== What you need to do ==
For this exercise, reproduce the records exactly as they stand and do not carry any images over.
———
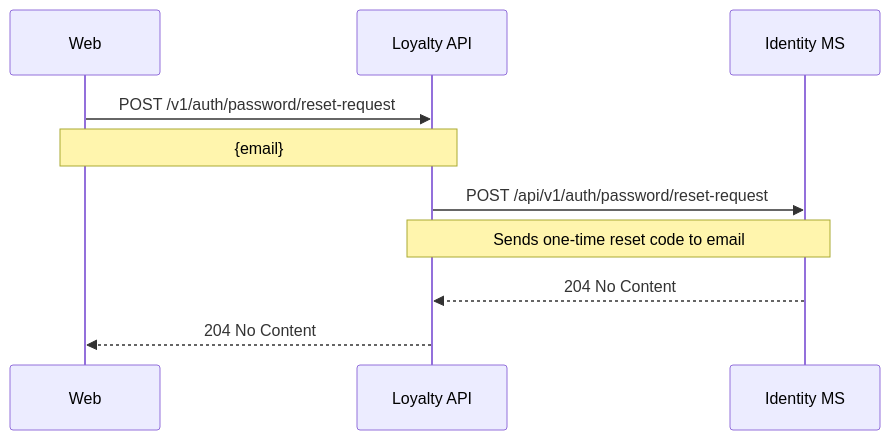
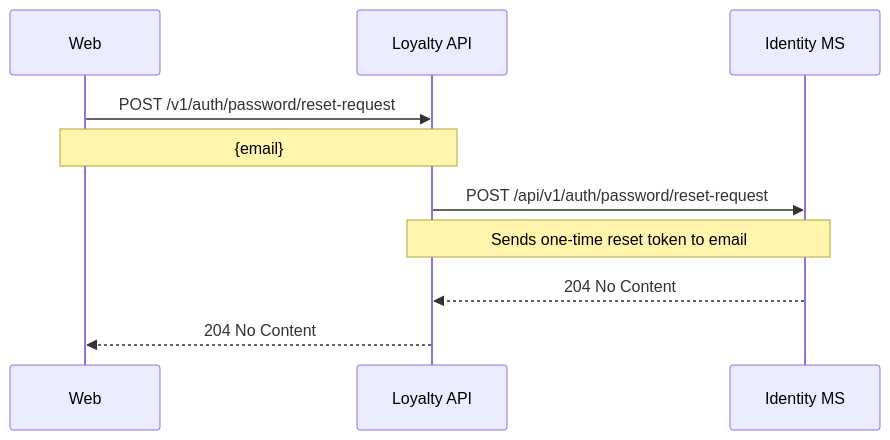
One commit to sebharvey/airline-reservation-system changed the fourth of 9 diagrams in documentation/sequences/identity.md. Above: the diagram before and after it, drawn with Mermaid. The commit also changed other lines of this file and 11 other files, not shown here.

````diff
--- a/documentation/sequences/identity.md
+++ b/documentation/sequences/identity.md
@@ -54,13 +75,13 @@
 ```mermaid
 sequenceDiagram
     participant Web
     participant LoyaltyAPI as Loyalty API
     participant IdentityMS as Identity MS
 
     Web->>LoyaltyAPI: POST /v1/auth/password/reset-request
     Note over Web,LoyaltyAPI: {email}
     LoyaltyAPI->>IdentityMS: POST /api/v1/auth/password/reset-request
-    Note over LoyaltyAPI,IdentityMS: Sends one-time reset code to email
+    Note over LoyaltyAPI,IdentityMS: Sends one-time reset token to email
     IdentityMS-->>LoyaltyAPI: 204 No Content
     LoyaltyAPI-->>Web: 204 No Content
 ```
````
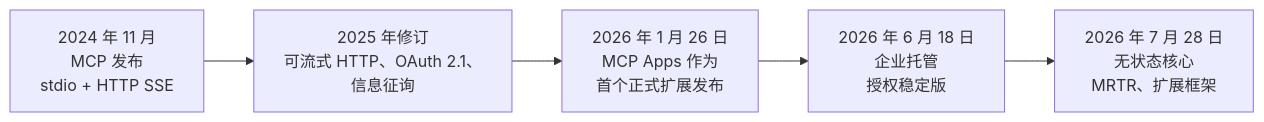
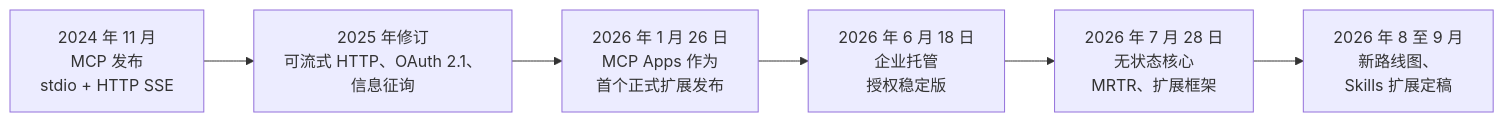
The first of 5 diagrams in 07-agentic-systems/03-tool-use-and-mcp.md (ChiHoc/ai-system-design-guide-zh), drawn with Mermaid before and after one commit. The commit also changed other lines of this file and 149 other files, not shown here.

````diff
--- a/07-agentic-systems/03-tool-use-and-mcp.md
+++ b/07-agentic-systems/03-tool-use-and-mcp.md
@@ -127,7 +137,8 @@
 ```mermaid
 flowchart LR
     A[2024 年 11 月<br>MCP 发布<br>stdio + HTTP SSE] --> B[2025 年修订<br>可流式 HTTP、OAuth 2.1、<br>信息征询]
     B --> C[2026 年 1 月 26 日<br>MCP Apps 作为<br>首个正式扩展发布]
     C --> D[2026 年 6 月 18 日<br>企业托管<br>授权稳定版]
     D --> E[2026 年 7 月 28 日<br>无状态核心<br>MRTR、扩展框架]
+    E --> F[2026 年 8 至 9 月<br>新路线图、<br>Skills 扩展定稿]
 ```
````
———
== Exercise solution ==
One commit to sebharvey/airline-reservation-system changed the fourth of 9 diagrams in documentation/sequences/identity.md. Above: the diagram before and after it, drawn with Mermaid. The commit also changed other lines of this file and 11 other files, not shown here.

````diff
--- a/documentation/sequences/identity.md
+++ b/documentation/sequences/identity.md
@@ -54,13 +75,13 @@
 ```mermaid
 sequenceDiagram
     participant Web
     participant LoyaltyAPI as Loyalty API
     participant IdentityMS as Identity MS
 
     Web->>LoyaltyAPI: POST /v1/auth/password/reset-request
     Note over Web,LoyaltyAPI: {email}
     LoyaltyAPI->>IdentityMS: POST /api/v1/auth/password/reset-request
-    Note over LoyaltyAPI,IdentityMS: Sends one-time reset code to email
+    Note over LoyaltyAPI,IdentityMS: Sends one-time reset token to email
     IdentityMS-->>LoyaltyAPI: 204 No Content
     LoyaltyAPI-->>Web: 204 No Content
 ```
````
The first of 5 diagrams in 07-agentic-systems/03-tool-use-and-mcp.md (ChiHoc/ai-system-design-guide-zh), drawn with Mermaid before and after one commit. The commit also changed other lines of this file and 149 other files, not shown here.

````diff
--- a/07-agentic-systems/03-tool-use-and-mcp.md
+++ b/07-agentic-systems/03-tool-use-and-mcp.md
@@ -127,7 +137,8 @@
 ```mermaid
 flowchart LR
     A[2024 年 11 月<br>MCP 发布<br>stdio + HTTP SSE] --> B[2025 年修订<br>可流式 HTTP、OAuth 2.1、<br>信息征询]
     B --> C[2026 年 1 月 26 日<br>MCP Apps 作为<br>首个正式扩展发布]
     C --> D[2026 年 6 月 18 日<br>企业托管<br>授权稳定版]
     D --> E[2026 年 7 月 28 日<br>无状态核心<br>MRTR、扩展框架]
+    E --> F[2026 年 8 至 9 月<br>新路线图、<br>Skills 扩展定稿]
 ```
````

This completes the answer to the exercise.